This article by Peter Leeson:
An-arrgh-chy: The Law and Economics of Pirate Organization
This paper investigates the internal governance institutions of violent criminal enterprise by examining the law, economics, and organization of pirates. To sectively organize their banditry, pirates required mechanisms to prevent internal predation, minimize crew conflict, and maximize piratical profit. I argue that pirates devised two institutions for this purpose. First, I analyze the system of piratical checks and balances that crews used to constrain captain predation. Second, I examine how pirates used democratic constitutions to minimize contact and create piratical law and order. Remarkably, pirates adopted both of these institutions before the United States or England. Pirate governance created sufficient order and cooperation to make pirates one of the most sophisticated and successful criminal organizations in history.
Unfortunately (emphasis mine),
Over the last decade or so there has been a resurgence of piracy off
the horn of Africa and in the Straits of Malacca ... Like seventeenth-
and eighteenth-century pirates, the modern variety choose to
plunder ships in waters in which government enforcement is weak, such
as those around Somalia and Indonesia, and commercial vessels are
Beyond this, however, modern pirates share little in common with
their predecessors. Seventeenth- and eighteenth-century pirates lived
together for long periods of time at sea. ... Because of this, their ships
formed miniature “floating societies.” Like all societies, pirates’ floating
ones also required social rules and governance institutions if pirates
were to maintain their “abominable combination.”
In contrast, modern pirates spend almost no time together on their
ships. Their “raids” take one of two forms. The first and most common
method constitutes little more than maritime muggery. Pirate “crews”
of two to six hop in small speedboats with guns; pull alongside legitimate
ships, usually in territorial waters close to the coast; and threaten their
prey at gunpoint to give up their watches, jewelry, and whatever money
the boat may be carrying. They then return to their villages on the coast,
where they live among nonpirates and resume regular employment.
These pirates do not live, sleep, and interact together on their ships
for months, weeks, or even days on end. They therefore do not constitute
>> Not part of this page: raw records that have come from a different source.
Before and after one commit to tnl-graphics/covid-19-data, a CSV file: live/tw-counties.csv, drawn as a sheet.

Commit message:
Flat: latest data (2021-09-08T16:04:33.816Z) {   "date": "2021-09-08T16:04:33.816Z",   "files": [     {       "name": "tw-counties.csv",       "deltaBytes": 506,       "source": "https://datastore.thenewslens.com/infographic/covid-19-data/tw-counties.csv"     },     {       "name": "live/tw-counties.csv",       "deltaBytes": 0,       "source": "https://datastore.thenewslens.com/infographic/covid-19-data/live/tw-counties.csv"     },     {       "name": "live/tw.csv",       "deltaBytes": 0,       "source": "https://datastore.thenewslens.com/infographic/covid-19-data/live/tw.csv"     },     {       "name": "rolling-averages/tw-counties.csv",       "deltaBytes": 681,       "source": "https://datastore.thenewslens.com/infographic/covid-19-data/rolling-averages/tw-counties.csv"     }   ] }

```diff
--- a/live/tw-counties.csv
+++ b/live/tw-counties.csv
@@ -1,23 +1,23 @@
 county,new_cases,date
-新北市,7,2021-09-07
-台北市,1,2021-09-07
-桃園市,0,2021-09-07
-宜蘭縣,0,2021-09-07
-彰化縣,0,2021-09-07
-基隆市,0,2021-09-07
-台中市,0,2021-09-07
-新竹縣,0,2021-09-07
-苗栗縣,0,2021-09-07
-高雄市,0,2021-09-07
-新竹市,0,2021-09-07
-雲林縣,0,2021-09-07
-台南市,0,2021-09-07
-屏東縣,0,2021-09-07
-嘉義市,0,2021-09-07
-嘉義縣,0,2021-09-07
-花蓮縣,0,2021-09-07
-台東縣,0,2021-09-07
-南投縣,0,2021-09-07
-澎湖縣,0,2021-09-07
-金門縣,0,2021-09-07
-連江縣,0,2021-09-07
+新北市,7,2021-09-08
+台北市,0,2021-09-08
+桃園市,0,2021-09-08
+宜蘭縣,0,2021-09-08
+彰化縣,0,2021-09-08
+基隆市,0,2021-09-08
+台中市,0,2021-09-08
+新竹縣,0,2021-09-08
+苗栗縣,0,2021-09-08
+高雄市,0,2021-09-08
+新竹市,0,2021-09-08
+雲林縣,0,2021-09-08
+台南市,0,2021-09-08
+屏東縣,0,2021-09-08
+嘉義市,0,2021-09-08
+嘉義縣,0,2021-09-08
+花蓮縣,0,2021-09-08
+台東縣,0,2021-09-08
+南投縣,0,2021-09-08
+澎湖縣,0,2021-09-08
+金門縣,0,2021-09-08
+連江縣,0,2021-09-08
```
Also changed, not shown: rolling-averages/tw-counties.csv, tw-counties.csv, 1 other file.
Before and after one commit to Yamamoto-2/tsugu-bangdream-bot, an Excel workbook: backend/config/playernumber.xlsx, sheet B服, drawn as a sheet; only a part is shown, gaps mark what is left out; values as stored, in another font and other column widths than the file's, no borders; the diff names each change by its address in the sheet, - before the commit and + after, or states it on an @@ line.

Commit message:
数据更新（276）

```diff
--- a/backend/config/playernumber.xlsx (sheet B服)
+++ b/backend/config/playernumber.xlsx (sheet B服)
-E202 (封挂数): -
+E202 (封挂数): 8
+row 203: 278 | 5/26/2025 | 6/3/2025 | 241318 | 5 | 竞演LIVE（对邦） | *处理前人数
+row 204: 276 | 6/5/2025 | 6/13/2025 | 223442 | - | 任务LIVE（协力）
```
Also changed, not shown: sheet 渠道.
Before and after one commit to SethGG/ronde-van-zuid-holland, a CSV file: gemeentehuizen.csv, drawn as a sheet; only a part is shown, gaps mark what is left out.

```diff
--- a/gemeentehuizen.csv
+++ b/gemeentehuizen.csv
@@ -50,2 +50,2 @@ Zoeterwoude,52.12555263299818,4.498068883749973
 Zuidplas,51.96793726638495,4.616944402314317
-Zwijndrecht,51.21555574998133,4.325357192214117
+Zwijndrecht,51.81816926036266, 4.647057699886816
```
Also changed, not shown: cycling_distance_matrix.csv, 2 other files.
a society and face few, if any, of the problems of social cooperation and
order their forefathers did.
The second and far less common method of modern piracy is somewhat
different. Crews again are small—between five and 15 men—and
spend very little time together at sea. But professional land-based criminals
hire these modern pirates to steal boats, which they then convert
into “phantom ships” and resell. They pay these modern pirates lump
sums and contract them on a case-by-case basis. Like the maritime muggers,
pirates-for-hire rely predominantly on hijacking methods to steal
ships, though for larger vessels they have been known to plant “insiders”—
sailors who pretend to be legitimate sailors seeking employment
on the ship in question—who later hijack the target from the inside.
Since modern pirates sail in very small groups and spend very little
time together at sea, ... that they do not require rules for creating order,
rationing provisions, or assigning tasks. Modern pirates do not even
require captains in the usual sense. There is, of course, someone who
steers the motorboat and acts as a leader among the six or so pirates;
but he is not a captain in the way that eighteenth-century pirate, privateer,
or merchant captains were.
Even organizational problems related to the distribution of plunder
are largely absent for modern pirates. ... modern sea robbers do not
sail for extended periods with growing piles of booty. Their trips are
evening cruises. When they end, the pirates return to their day jobs.
Modern pirates-for-hire do not even confront a distribution of booty
problem to this extent. The landed thieves who employ them pay them
wages. Once the pirates have taken a prize, they hand it over to their
employer. Sadly, then, modern pirates are far less interesting from an
economic or organizational point of view than their predecessors.
Contrast with NGS Malacca Strait Pirates:
... 75 percent of heisted cargoes were inside jobs involving the ship’s crew, often the captain. “That’s why most are not reported,” he said, explaining that shipping companies often write off these losses rather than suffer bad press and risk losing their insurance.
It works like this, he said. A ship broker would call him and say there’s a customer who needs diesel fuel. “I know a crewman on a tanker,” Jhonny says. “I call his hand phone and ask him if he is happy. If he says yes, no problem. But if he says no, I tell him I make him happy, and then we make a plan.” But the crewman won’t work legitimately again, I said. He laughed. “Seamen have lots of names. Some have three or four passports. No problem.”
... I asked Beach Boy why he had become a pirate. “I can’t get work,” he said. Jhonny explained that Indonesian sailors often lacked the maritime certifications required to work on commercial ships. For years, young men like Beach Boy relied on older seamen to teach them the trade and then obtained counterfeit credentials to avoid the expensive training needed to become legally licensed seamen. But in recent years the international shipping community had clamped down on such practices, leaving many experienced Batam sailors unemployed.